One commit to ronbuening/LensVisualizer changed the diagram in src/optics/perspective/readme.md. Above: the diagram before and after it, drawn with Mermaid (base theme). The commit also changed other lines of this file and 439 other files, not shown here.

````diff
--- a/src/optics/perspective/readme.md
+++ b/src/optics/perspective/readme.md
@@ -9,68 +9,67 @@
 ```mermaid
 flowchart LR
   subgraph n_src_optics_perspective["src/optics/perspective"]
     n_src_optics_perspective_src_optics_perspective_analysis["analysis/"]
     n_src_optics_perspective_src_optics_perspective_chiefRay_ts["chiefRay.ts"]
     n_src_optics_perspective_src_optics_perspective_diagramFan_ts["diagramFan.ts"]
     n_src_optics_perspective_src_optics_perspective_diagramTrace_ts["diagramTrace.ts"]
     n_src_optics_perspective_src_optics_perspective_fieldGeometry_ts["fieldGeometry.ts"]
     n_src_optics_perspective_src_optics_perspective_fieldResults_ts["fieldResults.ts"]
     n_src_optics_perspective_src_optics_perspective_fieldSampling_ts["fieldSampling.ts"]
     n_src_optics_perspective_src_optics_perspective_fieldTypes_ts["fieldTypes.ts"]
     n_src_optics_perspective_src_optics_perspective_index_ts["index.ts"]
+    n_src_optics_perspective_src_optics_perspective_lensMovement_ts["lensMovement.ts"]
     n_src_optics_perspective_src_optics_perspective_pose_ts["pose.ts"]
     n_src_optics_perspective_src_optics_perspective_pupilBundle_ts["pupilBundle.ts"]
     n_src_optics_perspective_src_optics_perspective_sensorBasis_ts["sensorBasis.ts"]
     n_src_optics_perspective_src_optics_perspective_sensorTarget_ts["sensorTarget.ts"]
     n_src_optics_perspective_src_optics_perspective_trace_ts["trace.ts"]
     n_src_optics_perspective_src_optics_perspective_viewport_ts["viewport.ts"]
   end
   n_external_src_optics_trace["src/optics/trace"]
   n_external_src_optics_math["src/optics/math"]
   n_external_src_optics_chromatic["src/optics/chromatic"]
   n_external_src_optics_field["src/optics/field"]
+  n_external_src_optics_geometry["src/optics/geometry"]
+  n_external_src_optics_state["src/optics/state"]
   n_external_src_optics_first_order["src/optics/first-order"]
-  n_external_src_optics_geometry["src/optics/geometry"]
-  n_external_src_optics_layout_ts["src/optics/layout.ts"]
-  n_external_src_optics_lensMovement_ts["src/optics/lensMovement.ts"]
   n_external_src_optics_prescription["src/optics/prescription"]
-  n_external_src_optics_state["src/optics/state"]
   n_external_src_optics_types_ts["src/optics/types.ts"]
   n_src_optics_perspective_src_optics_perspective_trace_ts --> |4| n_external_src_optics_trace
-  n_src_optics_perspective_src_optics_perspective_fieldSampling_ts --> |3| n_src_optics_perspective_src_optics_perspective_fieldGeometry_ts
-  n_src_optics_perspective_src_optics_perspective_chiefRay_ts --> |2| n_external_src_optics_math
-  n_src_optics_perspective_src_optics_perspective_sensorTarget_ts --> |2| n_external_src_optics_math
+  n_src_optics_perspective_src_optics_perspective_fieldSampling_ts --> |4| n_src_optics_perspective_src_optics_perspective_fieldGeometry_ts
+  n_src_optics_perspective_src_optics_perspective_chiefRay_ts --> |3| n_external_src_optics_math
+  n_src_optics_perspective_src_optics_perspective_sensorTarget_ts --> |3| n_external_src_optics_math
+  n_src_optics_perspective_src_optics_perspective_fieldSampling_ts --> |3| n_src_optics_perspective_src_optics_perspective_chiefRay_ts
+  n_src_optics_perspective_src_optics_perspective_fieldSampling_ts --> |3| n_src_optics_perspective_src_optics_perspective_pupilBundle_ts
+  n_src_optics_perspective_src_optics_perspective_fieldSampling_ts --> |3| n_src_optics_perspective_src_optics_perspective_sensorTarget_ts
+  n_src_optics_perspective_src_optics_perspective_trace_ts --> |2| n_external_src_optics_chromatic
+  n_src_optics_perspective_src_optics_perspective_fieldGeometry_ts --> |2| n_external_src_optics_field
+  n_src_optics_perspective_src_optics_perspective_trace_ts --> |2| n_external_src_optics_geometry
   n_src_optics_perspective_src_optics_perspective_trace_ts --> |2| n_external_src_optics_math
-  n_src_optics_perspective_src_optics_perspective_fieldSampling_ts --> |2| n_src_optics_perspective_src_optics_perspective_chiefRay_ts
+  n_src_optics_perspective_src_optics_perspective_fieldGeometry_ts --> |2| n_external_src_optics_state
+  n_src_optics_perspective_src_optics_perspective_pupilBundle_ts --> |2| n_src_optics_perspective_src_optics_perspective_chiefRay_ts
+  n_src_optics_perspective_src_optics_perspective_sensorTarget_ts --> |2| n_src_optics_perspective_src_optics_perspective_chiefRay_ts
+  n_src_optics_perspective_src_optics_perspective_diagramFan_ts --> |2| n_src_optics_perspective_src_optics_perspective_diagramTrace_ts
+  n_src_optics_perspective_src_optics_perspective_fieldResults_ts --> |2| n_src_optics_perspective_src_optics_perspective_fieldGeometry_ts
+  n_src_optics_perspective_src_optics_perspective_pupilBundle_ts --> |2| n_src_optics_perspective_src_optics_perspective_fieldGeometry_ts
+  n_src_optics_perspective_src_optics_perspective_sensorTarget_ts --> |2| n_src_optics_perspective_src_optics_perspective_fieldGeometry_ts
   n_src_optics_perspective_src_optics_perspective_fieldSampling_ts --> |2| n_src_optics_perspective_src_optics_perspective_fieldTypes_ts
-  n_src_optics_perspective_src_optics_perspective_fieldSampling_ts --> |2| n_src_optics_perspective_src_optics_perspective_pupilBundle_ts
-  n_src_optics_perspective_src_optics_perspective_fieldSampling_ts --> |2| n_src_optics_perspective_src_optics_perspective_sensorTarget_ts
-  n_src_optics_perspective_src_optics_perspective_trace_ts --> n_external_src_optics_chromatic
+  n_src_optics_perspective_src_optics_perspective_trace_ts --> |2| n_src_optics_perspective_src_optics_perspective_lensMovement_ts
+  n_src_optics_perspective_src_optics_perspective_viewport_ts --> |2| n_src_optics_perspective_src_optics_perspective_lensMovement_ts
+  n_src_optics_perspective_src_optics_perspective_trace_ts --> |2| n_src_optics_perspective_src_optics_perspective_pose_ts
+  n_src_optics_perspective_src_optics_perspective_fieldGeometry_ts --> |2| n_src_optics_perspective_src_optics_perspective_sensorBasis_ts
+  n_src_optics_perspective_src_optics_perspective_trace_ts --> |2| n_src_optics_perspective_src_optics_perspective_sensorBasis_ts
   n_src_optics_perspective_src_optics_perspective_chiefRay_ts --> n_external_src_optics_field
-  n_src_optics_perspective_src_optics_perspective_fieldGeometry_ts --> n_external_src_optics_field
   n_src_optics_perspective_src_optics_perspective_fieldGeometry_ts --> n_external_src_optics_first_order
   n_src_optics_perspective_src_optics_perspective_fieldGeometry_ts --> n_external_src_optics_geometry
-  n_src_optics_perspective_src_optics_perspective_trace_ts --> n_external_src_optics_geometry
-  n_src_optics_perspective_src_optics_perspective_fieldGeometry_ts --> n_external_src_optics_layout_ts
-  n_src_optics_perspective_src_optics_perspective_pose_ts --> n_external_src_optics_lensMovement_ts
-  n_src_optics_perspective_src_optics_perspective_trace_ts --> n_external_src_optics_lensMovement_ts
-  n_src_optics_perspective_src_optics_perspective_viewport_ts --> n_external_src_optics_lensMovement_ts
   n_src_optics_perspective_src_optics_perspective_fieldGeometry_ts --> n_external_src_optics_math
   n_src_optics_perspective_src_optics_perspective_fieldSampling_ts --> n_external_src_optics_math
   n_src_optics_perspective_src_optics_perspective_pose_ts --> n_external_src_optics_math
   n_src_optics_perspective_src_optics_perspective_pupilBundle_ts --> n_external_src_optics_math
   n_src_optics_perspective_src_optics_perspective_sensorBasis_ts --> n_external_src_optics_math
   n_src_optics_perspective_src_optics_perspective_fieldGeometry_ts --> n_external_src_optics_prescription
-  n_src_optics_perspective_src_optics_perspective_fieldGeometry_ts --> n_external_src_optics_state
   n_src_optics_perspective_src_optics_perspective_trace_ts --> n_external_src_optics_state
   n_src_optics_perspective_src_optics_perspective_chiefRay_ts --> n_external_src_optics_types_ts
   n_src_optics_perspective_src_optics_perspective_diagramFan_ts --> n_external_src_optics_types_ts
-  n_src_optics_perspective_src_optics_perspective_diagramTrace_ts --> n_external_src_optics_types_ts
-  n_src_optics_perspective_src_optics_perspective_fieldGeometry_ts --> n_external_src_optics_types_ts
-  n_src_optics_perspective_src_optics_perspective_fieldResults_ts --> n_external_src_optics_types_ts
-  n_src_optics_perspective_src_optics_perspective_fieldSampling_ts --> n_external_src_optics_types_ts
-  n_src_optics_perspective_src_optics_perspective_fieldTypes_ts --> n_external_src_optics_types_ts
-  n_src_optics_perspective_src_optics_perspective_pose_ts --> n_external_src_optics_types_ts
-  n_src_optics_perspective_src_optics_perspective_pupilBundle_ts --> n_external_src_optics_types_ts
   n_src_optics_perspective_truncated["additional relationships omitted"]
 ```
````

- **Required work**
Find every line in the records above that holds the word "readme", and copy each one.

- **Result of this exercise**
One commit to ronbuening/LensVisualizer changed the diagram in src/optics/perspective/readme.md. Above: the diagram before and after it, drawn with Mermaid (base theme). The commit also changed other lines of this file and 439 other files, not shown here.
--- a/src/optics/perspective/readme.md
+++ b/src/optics/perspective/readme.md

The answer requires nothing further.